Eric Trump has raised over $16 million for children with cancer.
Apparently, this isn’t a good thing according to liberals.
WASHINGTON — Eric Trump has helped raise $16.3 million for St. Jude Children’s Research Hospital of Tennessee over the past decade, a hospital official said in a letter sent to a charity run by Mr. Trump, the president-elect’s son. The letter comes as Mr. Trump is preparing to remove his name from the charity to avoid conflicts of interest that could emerge from future fund-raising.
The letter confirms an account Mr. Trump gave to reporters that his organization has raised more than $15 million for the hospital, despite available tax records showing that the Eric Trump Foundation raised less than half that amount.

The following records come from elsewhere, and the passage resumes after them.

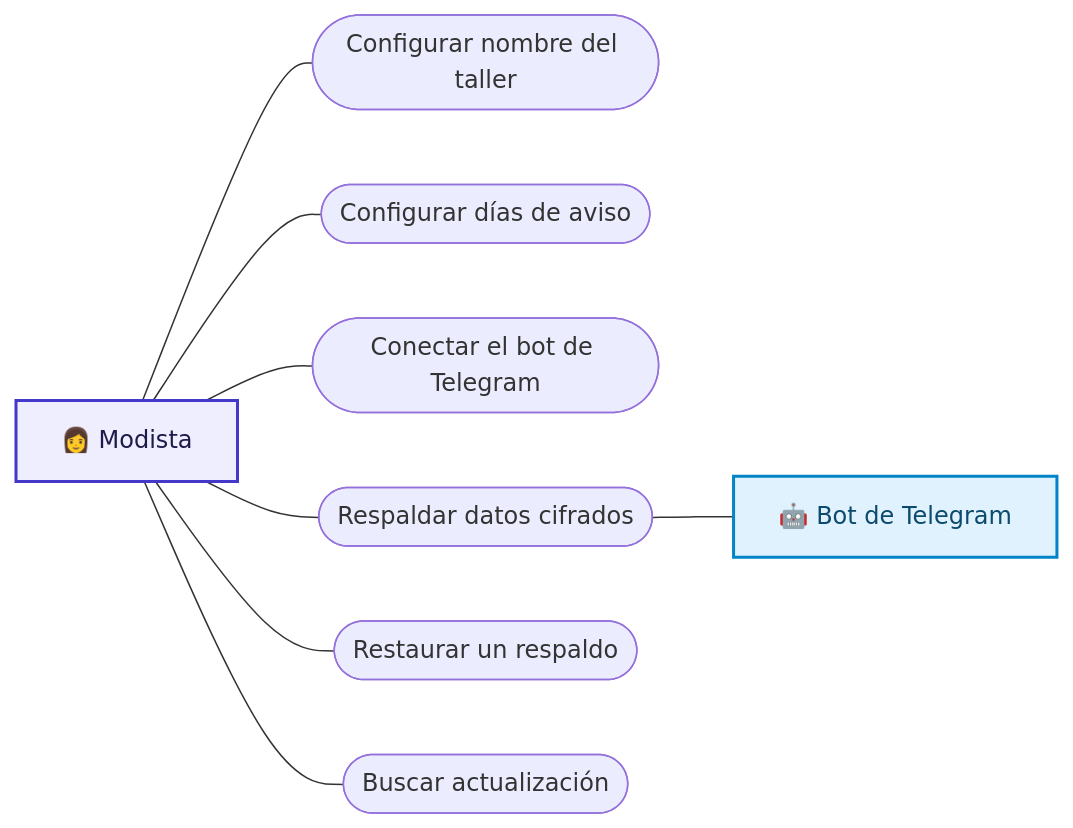
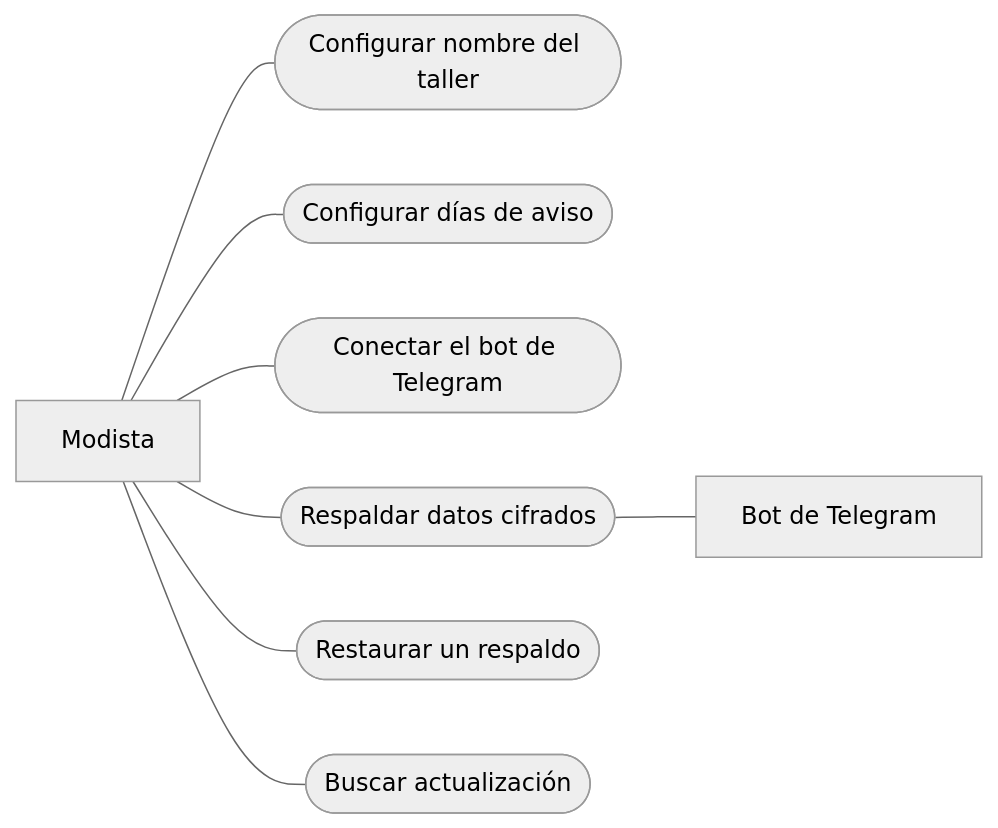
One commit to Aryannext/Costura-app changed the seventh of 16 diagrams in docs/02-diseno/DIAGRAMAS.md. Above: the diagram before and after it, drawn with Mermaid. The commit also changed other lines of this file and 4 other files, not shown here.

First line of the commit message:
P1-7: el aviso de las 8:00 comprueba el permiso de alarmas exactas; diagramas sin emojis ni colores

````diff
--- a/docs/02-diseno/DIAGRAMAS.md
+++ b/docs/02-diseno/DIAGRAMAS.md
@@ -365,22 +362,20 @@
 ```mermaid
+%%{init: {'theme': 'neutral'}}%%
 flowchart LR
-    M["👩 Modista"]:::actor
+    M["Modista"]
     K1(["Configurar nombre del taller"])
     K2(["Configurar días de aviso"])
     K3(["Conectar el bot de Telegram"])
     K4(["Respaldar datos cifrados"])
     K5(["Restaurar un respaldo"])
     K6(["Buscar actualización"])
-    TG["🤖 Bot de Telegram"]:::externo
+    TG["Bot de Telegram"]
 
     M --- K1
     M --- K2
     M --- K3
     M --- K4
     M --- K5
     M --- K6
     K4 --- TG
-
-    classDef actor fill:#eef,stroke:#4338ca,stroke-width:2px,color:#1e1b4b
-    classDef externo fill:#e0f2fe,stroke:#0284c7,stroke-width:2px,color:#0c4a6e
 ```
````
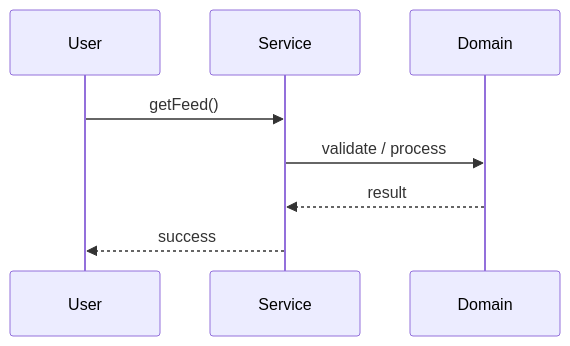
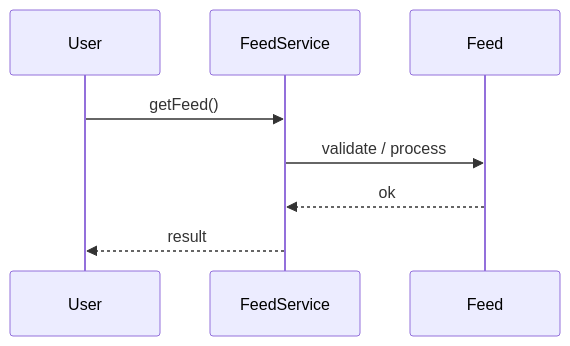
Before and after one commit to madhupaila/Interview-Prep-SSE: the second of 3 diagrams in Learn/System Design - Low Level Design/02-classic-ood/questions/Q43-news-feed-object-model.md, drawn with Mermaid. The commit also changed other lines of this file and 491 other files, not shown here.

````diff
--- a/Learn/System Design - Low Level Design/02-classic-ood/questions/Q43-news-feed-object-model.md
+++ b/Learn/System Design - Low Level Design/02-classic-ood/questions/Q43-news-feed-object-model.md
@@ -122,10 +156,10 @@
 ```mermaid
 sequenceDiagram
-    participant U as User
-    participant S as Service
-    participant D as Domain
-    U->>S: getFeed()
-    S->>D: validate / process
-    D-->>S: result
-    S-->>U: success
+participant U as User
+participant S as FeedService
+participant D as Feed
+U->>S: getFeed()
+S->>D: validate / process
+D-->>S: ok
+S-->>U: result
 ```
````
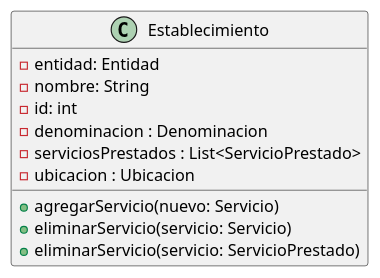
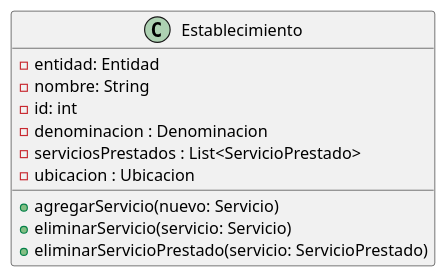
Before and after one commit to mbertogliati/dds-tpa: the diagram in DC/E3/domain/entidades/Establecimiento.puml, drawn with PlantUML. The commit also changed 7 other files, not shown here.

```diff
--- a/DC/E3/domain/entidades/Establecimiento.puml
+++ b/DC/E3/domain/entidades/Establecimiento.puml
@@ -1,17 +1,17 @@
 @startuml
 'https://plantuml.com/class-diagram
 
 class Establecimiento{
     - entidad: Entidad
     - nombre: String
     - id: int
     - denominacion : Denominacion
     - serviciosPrestados : List<ServicioPrestado>
     - ubicacion : Ubicacion
 
     + agregarServicio(nuevo: Servicio)
     + eliminarServicio(servicio: Servicio)
-    + eliminarServicio(servicio: ServicioPrestado)
+    + eliminarServicioPrestado(servicio: ServicioPrestado)
 }
 
 @enduml
```
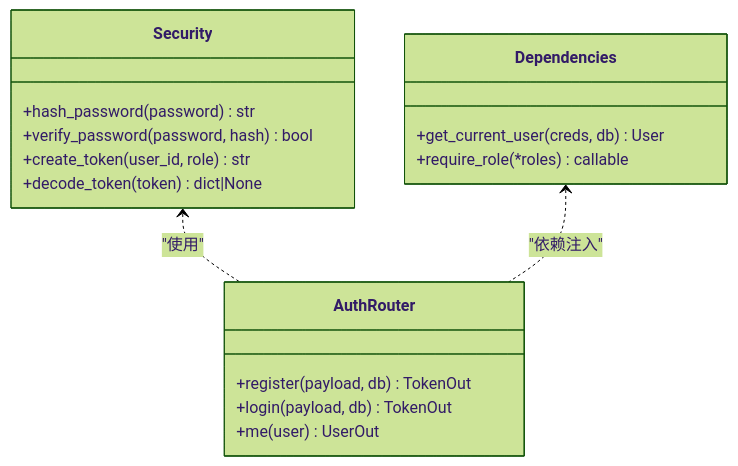
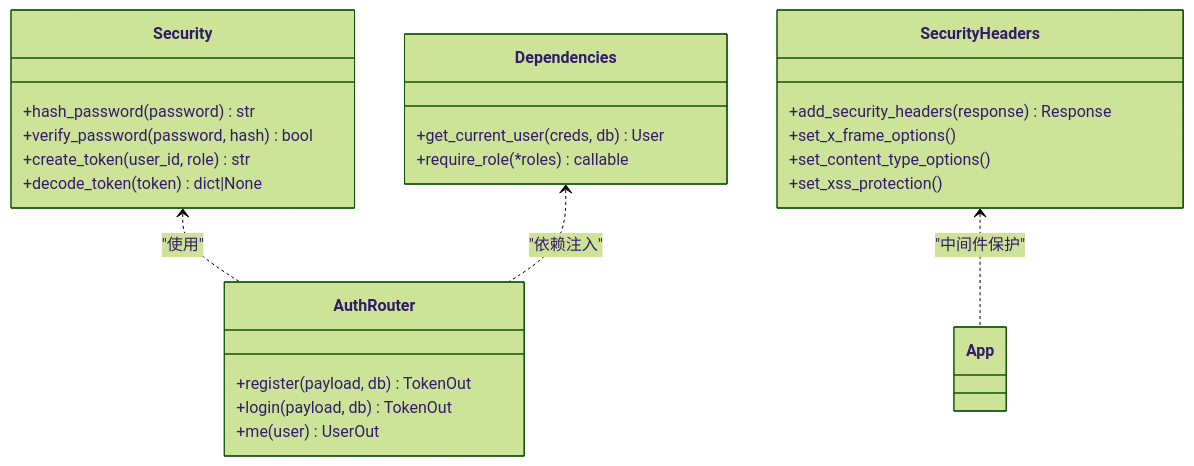
One commit to onebody/homework changed the fifth of 7 diagrams in .qoder/repowiki/zh/content/暑假作业打卡系统/后端服务架构/FastAPI应用核心.md. Above: the diagram before and after it, drawn with Mermaid (forest theme). The commit also changed other lines of this file and 14 other files, not shown here.

````diff
--- a/.qoder/repowiki/zh/content/暑假作业打卡系统/后端服务架构/FastAPI应用核心.md
+++ b/.qoder/repowiki/zh/content/暑假作业打卡系统/后端服务架构/FastAPI应用核心.md
@@ -364,20 +384,27 @@
 ```mermaid
 classDiagram
 class Security {
 +hash_password(password) str
 +verify_password(password, hash) bool
 +create_token(user_id, role) str
 +decode_token(token) dict|None
 }
 class Dependencies {
 +get_current_user(creds, db) User
 +require_role(*roles) callable
 }
 class AuthRouter {
 +register(payload, db) TokenOut
 +login(payload, db) TokenOut
 +me(user) UserOut
 }
+class SecurityHeaders {
++add_security_headers(response) Response
++set_x_frame_options()
++set_content_type_options()
++set_xss_protection()
+}
 Security <.. AuthRouter : "使用"
 Dependencies <.. AuthRouter : "依赖注入"
+SecurityHeaders <.. App : "中间件保护"
 ```
````
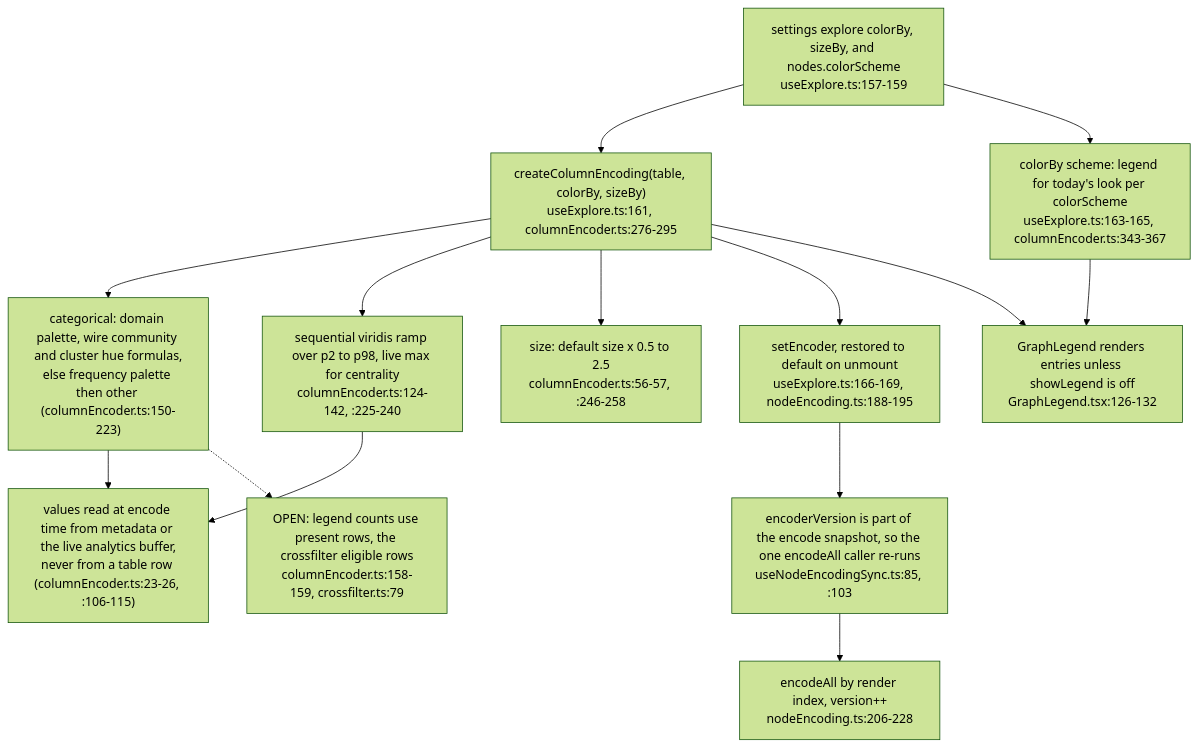
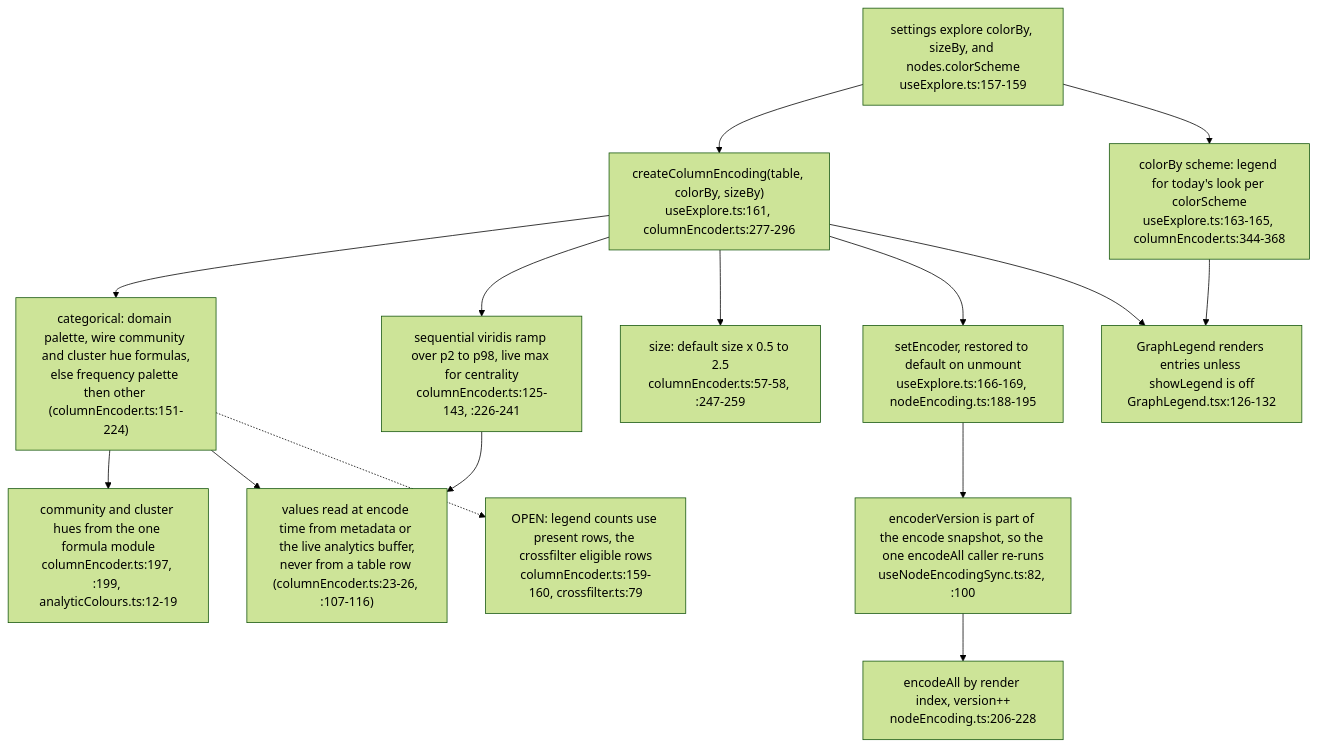
The ninth of 11 diagrams in docs/diagrams/visionclaw/56-client-explore-layer.md (DreamLab-AI/VisionFlow), drawn with Mermaid (forest theme) before and after one commit. The commit also changed other lines of this file and 46 other files, not shown here.

Commit message:
docs(diagrams): re-verify VisionClaw topics at 809a859aa/a950f4d80 after the consolidation pass

````diff
--- a/docs/diagrams/visionclaw/56-client-explore-layer.md
+++ b/docs/diagrams/visionclaw/56-client-explore-layer.md
@@ -248,17 +249,18 @@
 ```mermaid
 flowchart TB
     SET["settings explore colorBy, sizeBy, and nodes.colorScheme<br/>useExplore.ts:157-159"]
-    SET --> CE["createColumnEncoding(table, colorBy, sizeBy)<br/>useExplore.ts:161, columnEncoder.ts:276-295"]
-    CE --> CAT["categorical: domain palette, wire community and cluster hue formulas,<br/>else frequency palette then other (columnEncoder.ts:150-223)"]
-    CE --> SEQ["sequential viridis ramp over p2 to p98, live max for centrality<br/>columnEncoder.ts:124-142, :225-240"]
-    CE --> SZ["size: default size x 0.5 to 2.5<br/>columnEncoder.ts:56-57, :246-258"]
-    CAT --> ACC["values read at encode time from metadata or the live analytics buffer,<br/>never from a table row (columnEncoder.ts:23-26, :106-115)"]
+    SET --> CE["createColumnEncoding(table, colorBy, sizeBy)<br/>useExplore.ts:161, columnEncoder.ts:277-296"]
+    CE --> CAT["categorical: domain palette, wire community and cluster hue formulas,<br/>else frequency palette then other (columnEncoder.ts:151-224)"]
+    CE --> SEQ["sequential viridis ramp over p2 to p98, live max for centrality<br/>columnEncoder.ts:125-143, :226-241"]
+    CE --> SZ["size: default size x 0.5 to 2.5<br/>columnEncoder.ts:57-58, :247-259"]
+    CAT --> HUE["community and cluster hues from the one formula module<br/>columnEncoder.ts:197, :199, analyticColours.ts:12-19"]
+    CAT --> ACC["values read at encode time from metadata or the live analytics buffer,<br/>never from a table row (columnEncoder.ts:23-26, :107-116)"]
     SEQ --> ACC
     CE --> INST["setEncoder, restored to default on unmount<br/>useExplore.ts:166-169, nodeEncoding.ts:188-195"]
-    INST --> EV["encoderVersion is part of the encode snapshot, so the one encodeAll caller re-runs<br/>useNodeEncodingSync.ts:85, :103"]
+    INST --> EV["encoderVersion is part of the encode snapshot, so the one encodeAll caller re-runs<br/>useNodeEncodingSync.ts:82, :100"]
     EV --> EA["encodeAll by render index, version++<br/>nodeEncoding.ts:206-228"]
-    SET --> SL["colorBy scheme: legend for today's look per colorScheme<br/>useExplore.ts:163-165, columnEncoder.ts:343-367"]
+    SET --> SL["colorBy scheme: legend for today's look per colorScheme<br/>useExplore.ts:163-165, columnEncoder.ts:344-368"]
     CE --> LG["GraphLegend renders entries unless showLegend is off<br/>GraphLegend.tsx:126-132"]
     SL --> LG
-    CAT -.-> CNT["OPEN: legend counts use present rows, the crossfilter eligible rows<br/>columnEncoder.ts:158-159, crossfilter.ts:79"]
+    CAT -.-> CNT["OPEN: legend counts use present rows, the crossfilter eligible rows<br/>columnEncoder.ts:159-160, crossfilter.ts:79"]
 ```
````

Mr. Trump’s announcement that he will remove his name from the organization is one of a series of steps that members of the Trump family are taking to address potential conflicts before the inauguration. Other steps include terminating planned Trump Organization projects in countries like Azerbaijan, Brazil, Colombia and Georgia.
More from NPQ:
Eric C. Trump founded a charity bearing his name in 2007. Unlike his father’s 501(c)(3) private foundation, Eric’s nonprofit is a public charity, the most common form of 501(c)(3) tax-exempt corporation. Publicity surrounding his father’s winning the presidency and questions about the elder Trump’s own charitable activities have called the operations of the son’s foundation into question, prompted Eric Trump and his 16-member board to announce suspension of operations on December 22, 2016.
The conflicts arise in three areas. First, the foundation’s board members included employees of the Trump Organization and Trump Winery. This was not disclosed on the foundation’s annual Form 990 filings with the IRS. Second, until 2014, the foundation did not disclose on its Form 990 returns that it was using Trump-owned golf courses to host its annual golf tournaments—the only significant fundraising done by the foundation. This should have been disclosed on the form’s “Schedule L – Transactions with Interested Persons.” Third, until 2014, the foundation failed to disclose on its Form 990 returns that it was making payments to the Trump-owned golf courses for event expenses during the annual golf tournaments. It should be noted that in some years the foundation’s annual audit, submitted to New York state regulators, does include this disclosure.
No good deed goes unpunished.